Big cities are found on (or near) the Wadden Sea too, like Hamburg, which is part of the Hamburg Wadden Sea National Park.
The Lower Saxony portion of the Wadden Sea National Park includes the East Frisan Islands, like Wangerooge. Located just six kilometers from this tea drinking island is the Roter Sand Lighthouse. Oh, it ain’t easy to get here — but, for the right price (including having to bring your own water and food) you can spend the night tens of meters above the sea.
Still in East Frisia you’ll find one of its biggest seaside resort towns (& island) there, Borkum, where you can take a number of ferries around to some other places of the Wadden Sea.
With any luck you’ll get a glimpse of the grey whales.
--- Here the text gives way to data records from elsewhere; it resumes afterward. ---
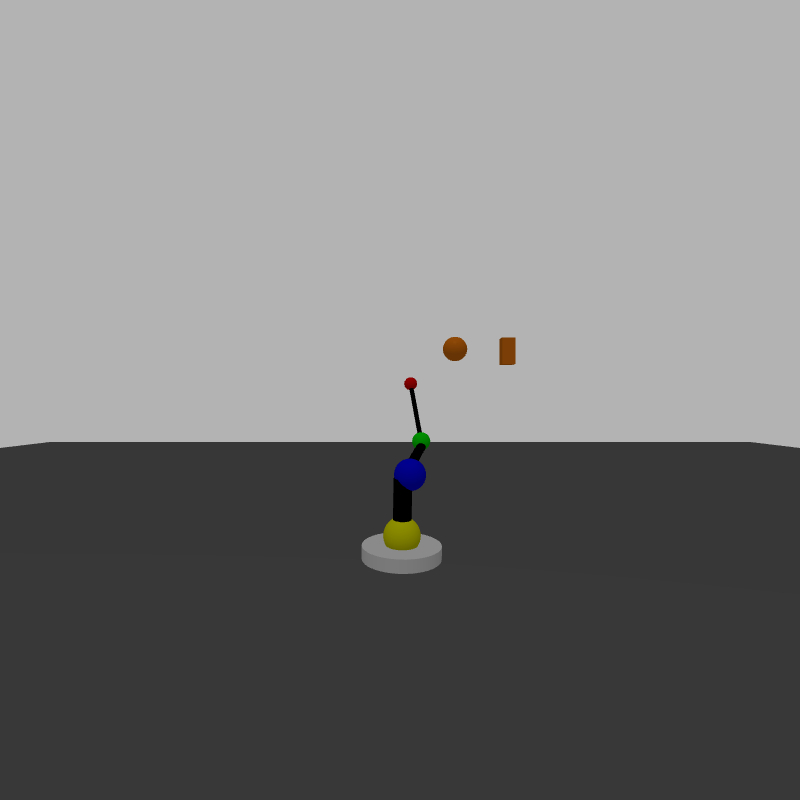
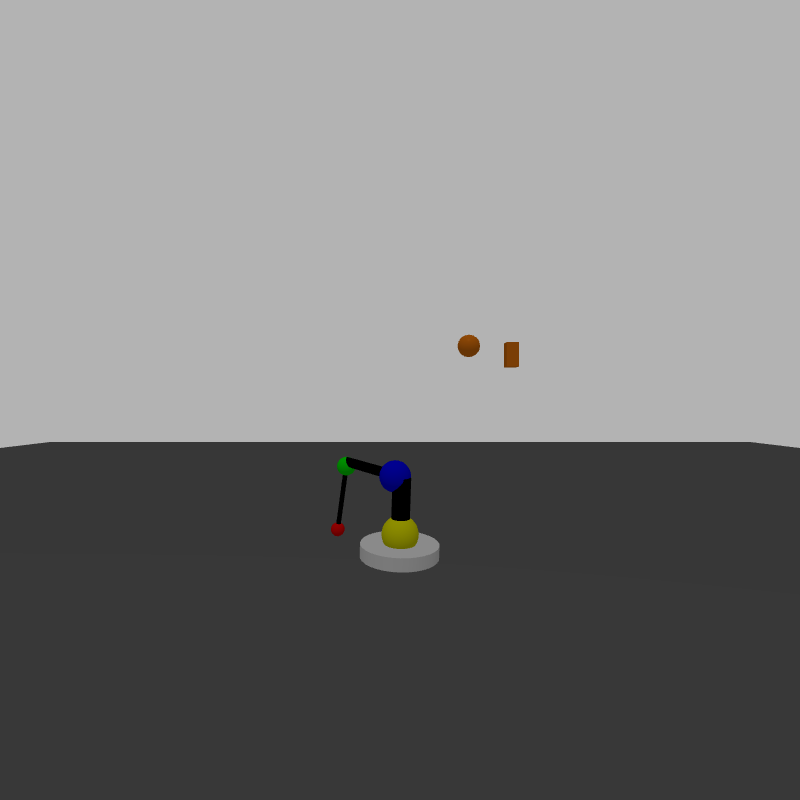
tidying up

Changed region(s): [[0.4062, 0.4688, 0.5625, 0.6875], [0.5312, 0.4062, 0.6562, 0.4688], [0.5312, 0.6875, 0.5625, 0.7188]]

diff --git a/catkin_ws/src/ivr_assignment/src/angle_calc.py b/catkin_ws/src/ivr_assignment/src/angle_calc.py
@@ -35,18 +35,18 @@ class angle_calculator:
 
         self.bridge = CvBridge()
 
-		    self.lastBluePositionCam1 = None
-		    self.lastGreenPositionCam1 = None
-		    self.lastRedPositionCam1 = None
+        self.lastBluePositionCam1 = None
+        self.lastGreenPositionCam1 = None
+        self.lastRedPositionCam1 = None
 
-		    self.lastBluePositionCam2 = None
-		    self.lastGreenPositionCam2 = None
-		    self.lastRedPositionCam2 = None
+        self.lastBluePositionCam2 = None
+        self.lastGreenPositionCam2 = None
+        self.lastRedPositionCam2 = None
 
 
-    def pixel2meter(self,image):
-    	circle0Pos = self.findYellowCentre(image)
-    	circle1Pos = self.findBlueCentre(image)
+    def pixel2meter(self,image,camera):
+    	circle0Pos = self.findYellowCentre(image,camera)
+    	circle1Pos = self.findBlueCentre(image,camera)
     	dist0 = np.sum((circle0Pos-circle1Pos)**2)
     	metres0 = 2.5/np.sqrt(dist0)
 
@@ -80,7 +80,7 @@ class angle_calculator:
                    cy = self.lastBluePositionCam1[1]
                else:
                    cx = self.lastBluePosition[0]
-			       cy = self.lastBluePosition[1]
+                   cy = self.lastBluePosition[1]
            else:
                cx = 0
                cy = 0
@@ -88,27 +88,26 @@ class angle_calculator:
            cx = int(M['m10']/M['m00'])
            cy = int(M['m01']/M['m00'])
 
-
-		   if colour == "redJoint":
-               if camera == 1:
-                   self.lastRedPositionCam1 = np.array([cx, cy])
-               else:
-                   self.lastRedPositionCam2 = np.array([cx, cy])
-           elif colour == "greenJoint":
-               if camera == 1:
-		           self.lastGreenPositionCam1 = np.array([cx, cy])
-		       else:
-		           self.lastGreenPositionCam2 = np.array([cx, cy])
-           elif colour == "blueJoint":
-               if camera == 1:
-		           self.lastBluePositionCam1 = np.array([cx, cy])
-		       if else:
-		           self.lastBluePositionCam2 = np.array([cx, cy])
+       if colour == "redJoint":
+           if camera == 1:
+               self.lastRedPositionCam1 = np.array([cx, cy])
+           else:
+               self.lastRedPositionCam2 = np.array([cx, cy])
+       elif colour == "greenJoint":
+           if camera == 1:
+               self.lastGreenPositionCam1 = np.array([cx, cy])
+           else:
+               self.lastGreenPositionCam2 = np.array([cx, cy])
+       elif colour == "blueJoint":
+           if camera == 1:
+               self.lastBluePositionCam1 = np.array([cx, cy])
+           else:
+               self.lastBluePositionCam2 = np.array([cx, cy])
 
        return np.array([cx, cy])
 
     def findYellowCentre(self, image, camera):
-       return self.findCentre(image, (0, 80, 80), (30, 255, 255), "yellowJoint")
+       return self.findCentre(image, (0, 80, 80), (30, 255, 255), "yellowJoint",camera)
 
     def findBlueCentre(self, image, camera):
        return self.findCentre(image, (90, 0, 0), (255, 70, 70), "blueJoint", camera)
@@ -283,8 +282,8 @@ class angle_calculator:
         cam1_sphere_centre = self.find_sphere_centre(cam1_image)
         cam2_sphere_centre = self.find_sphere_centre(cam2_image)
 
-        a = self.pixel2meter(cam1_image)
-        b = self.pixel2meter(cam2_image)
+        a = self.pixel2meter(cam1_image,1)
+        b = self.pixel2meter(cam2_image,2)
         x = b * cam2_sphere_centre[0]
         y = a * cam1_sphere_centre[0]
         z = a * cam1_sphere_centre[1]

diff --git a/forward_kinematics.py b/forward_kinematics.py
@@ -34,7 +34,7 @@ def forward_kinematics(angle1, angle2, angle3, angle4):
     theta3 = angle3
     theta4 = angle4
     link1 = [2.5, theta1,0,0]
-    link2 = [0,angle2,0,-math.pi/2]
+    link2 = [3.5,angle2,0,-math.pi/2]
     link3 = [3.5,angle3,0,math.pi/2]
     link4 = [0,theta4,3.0,math.pi/2]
It might be hard, since they were once hunted to the point of extinction, but, thankfully, some are making a comeback.
Whales aren’t the Wadden Sea’s only residents. Dolphins and seals are some of its other mammal residents, which isn’t many. They’re totally outnumbered by fishes and other aquatic creatures that include mussels, crab, oysters, clams, sturgeon (what a sea-lovers feast that is), as well as stingrays and jellyfish.
Birds love the Wadden Sea, too. The salty marshes and reeds are where ducks, geese, and some other 60 species of birds come to breed or rest on the wetlands (they just love munching on the insects and spiders that live here). Yuck, bugs.
Birdwatching is a huge activity here, but so is mudflat hiking. When the tide goes out, the mudflats are a great place to just walk out over the land that was just covered by water.
One tip: If you’re not familiar with the tide schedule, grab a guide. Because you don’t want to get caught out there when the tide rolls back in.
Further out into the Wadden Sea the water is subjected to some pretty strong currents, but that doesn’t stop anyone from coming out here boating. Just a little caution is necessary, that’s all.
A small price to pay to enjoy the wildlife and waters of the Wadden Sea, right? Gotta go now though, the tide’s coming back in! ;-)